WHAT YOU ARE ASKED TO DO ::
Pick every line from the data below that contains the string "other" and copy it.

GIVEN RECORDS ::
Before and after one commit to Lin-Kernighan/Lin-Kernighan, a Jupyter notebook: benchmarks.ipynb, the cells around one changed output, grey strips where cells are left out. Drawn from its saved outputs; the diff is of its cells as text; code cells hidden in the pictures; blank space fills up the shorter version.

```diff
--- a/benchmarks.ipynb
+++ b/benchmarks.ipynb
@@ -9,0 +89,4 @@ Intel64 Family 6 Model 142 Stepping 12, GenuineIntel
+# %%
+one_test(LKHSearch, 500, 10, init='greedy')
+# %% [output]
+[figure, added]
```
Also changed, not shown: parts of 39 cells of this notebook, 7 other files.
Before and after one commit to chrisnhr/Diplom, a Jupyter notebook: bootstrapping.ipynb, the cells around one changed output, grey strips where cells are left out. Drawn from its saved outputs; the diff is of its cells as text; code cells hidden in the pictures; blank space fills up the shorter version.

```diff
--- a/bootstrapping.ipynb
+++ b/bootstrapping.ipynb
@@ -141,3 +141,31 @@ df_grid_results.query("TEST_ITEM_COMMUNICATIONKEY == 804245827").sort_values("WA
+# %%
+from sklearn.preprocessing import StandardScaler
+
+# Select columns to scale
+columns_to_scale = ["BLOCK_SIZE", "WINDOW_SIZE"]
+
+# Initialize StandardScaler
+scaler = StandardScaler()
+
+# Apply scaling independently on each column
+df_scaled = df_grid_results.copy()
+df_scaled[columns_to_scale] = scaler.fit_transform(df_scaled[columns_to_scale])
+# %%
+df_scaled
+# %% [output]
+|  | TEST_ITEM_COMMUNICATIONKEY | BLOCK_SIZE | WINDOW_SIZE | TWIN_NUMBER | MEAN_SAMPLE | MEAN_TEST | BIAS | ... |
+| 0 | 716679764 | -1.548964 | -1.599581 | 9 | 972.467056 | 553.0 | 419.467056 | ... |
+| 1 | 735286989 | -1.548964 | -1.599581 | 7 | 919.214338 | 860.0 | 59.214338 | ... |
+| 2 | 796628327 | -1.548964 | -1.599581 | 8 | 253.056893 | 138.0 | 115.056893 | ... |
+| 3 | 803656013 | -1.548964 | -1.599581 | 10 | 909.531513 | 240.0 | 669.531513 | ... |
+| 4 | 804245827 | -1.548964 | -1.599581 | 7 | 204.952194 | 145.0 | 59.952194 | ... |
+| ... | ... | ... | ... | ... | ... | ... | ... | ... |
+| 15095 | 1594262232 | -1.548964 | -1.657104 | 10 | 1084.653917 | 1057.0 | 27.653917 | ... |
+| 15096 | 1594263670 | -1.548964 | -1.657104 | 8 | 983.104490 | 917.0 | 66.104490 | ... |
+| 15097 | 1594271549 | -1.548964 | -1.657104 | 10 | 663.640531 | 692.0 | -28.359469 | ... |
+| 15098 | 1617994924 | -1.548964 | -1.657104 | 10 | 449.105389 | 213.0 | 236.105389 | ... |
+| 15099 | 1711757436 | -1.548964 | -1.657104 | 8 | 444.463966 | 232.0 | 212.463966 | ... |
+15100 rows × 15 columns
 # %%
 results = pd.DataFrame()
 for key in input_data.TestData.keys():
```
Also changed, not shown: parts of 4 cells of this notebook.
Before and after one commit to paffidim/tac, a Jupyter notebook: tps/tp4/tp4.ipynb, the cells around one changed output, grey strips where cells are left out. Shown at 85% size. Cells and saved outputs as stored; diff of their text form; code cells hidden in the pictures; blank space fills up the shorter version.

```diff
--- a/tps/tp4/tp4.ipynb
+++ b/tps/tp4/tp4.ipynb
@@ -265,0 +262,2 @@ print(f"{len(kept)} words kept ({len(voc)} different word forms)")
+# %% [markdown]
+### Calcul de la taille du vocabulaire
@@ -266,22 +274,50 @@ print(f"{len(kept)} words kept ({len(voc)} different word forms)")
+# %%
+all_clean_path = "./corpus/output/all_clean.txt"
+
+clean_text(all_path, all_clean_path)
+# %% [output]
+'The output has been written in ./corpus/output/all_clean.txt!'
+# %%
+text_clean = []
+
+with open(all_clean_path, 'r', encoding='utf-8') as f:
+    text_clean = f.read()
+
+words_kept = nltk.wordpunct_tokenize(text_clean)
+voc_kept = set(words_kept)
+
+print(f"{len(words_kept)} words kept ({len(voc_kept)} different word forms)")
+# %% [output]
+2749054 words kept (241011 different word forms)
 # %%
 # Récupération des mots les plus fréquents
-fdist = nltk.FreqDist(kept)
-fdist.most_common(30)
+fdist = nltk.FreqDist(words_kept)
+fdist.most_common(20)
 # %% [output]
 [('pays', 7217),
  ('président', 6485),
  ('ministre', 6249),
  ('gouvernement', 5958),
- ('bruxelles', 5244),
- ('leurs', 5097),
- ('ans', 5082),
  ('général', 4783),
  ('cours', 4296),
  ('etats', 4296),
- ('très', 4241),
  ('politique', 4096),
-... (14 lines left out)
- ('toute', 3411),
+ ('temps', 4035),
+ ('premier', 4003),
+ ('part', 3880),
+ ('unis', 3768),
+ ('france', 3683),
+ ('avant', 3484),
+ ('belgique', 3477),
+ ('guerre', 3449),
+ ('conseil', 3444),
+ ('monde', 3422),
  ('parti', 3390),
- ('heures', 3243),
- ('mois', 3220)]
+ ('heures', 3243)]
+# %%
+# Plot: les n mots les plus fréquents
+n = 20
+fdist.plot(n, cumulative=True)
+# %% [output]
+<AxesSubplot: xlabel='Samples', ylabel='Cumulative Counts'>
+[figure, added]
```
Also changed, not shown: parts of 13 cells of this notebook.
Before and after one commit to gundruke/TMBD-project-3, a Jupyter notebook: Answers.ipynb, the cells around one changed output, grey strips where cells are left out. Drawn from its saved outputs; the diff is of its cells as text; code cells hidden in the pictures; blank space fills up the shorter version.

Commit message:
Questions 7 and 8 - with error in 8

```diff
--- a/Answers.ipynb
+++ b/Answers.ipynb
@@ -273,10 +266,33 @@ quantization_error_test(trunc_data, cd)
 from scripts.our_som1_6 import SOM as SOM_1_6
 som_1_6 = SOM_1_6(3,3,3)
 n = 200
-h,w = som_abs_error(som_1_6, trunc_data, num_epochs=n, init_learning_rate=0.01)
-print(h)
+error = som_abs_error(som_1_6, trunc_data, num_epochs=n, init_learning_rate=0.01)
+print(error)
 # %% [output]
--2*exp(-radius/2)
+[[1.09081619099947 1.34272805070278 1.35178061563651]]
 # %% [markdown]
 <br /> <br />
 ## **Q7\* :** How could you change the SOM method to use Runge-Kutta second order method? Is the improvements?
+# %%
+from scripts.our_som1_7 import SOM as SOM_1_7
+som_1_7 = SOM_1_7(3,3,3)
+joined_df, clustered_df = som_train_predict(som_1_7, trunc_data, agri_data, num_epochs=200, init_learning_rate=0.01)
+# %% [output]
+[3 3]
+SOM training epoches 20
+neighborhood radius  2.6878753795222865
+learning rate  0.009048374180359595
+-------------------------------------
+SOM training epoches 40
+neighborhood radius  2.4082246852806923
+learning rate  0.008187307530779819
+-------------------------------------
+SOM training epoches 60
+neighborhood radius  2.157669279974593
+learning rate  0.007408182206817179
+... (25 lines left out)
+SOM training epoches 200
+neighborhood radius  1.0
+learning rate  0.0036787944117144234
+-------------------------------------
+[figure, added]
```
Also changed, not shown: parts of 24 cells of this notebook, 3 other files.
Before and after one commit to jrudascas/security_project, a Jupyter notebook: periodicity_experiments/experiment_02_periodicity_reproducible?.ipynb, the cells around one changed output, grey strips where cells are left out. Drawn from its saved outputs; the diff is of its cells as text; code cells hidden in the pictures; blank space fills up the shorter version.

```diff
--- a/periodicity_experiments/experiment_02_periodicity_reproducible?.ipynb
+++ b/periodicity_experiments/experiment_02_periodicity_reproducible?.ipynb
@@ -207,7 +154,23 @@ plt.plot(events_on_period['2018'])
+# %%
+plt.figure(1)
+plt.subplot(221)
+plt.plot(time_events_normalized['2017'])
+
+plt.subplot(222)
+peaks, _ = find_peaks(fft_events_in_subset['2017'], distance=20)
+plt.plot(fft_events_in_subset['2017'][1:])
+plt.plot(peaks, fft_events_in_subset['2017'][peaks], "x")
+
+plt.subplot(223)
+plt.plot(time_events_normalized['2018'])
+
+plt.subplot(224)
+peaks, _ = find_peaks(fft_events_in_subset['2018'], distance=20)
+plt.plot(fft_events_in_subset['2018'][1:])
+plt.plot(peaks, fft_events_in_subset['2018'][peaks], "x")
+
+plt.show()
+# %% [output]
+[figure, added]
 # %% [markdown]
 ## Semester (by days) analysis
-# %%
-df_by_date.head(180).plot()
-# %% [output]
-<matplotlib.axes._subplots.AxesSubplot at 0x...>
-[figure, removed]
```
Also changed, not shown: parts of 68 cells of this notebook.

OUTPUT ::
Also changed, not shown: parts of 39 cells of this notebook, 7 other files.
Also changed, not shown: parts of 24 cells of this notebook, 3 other files.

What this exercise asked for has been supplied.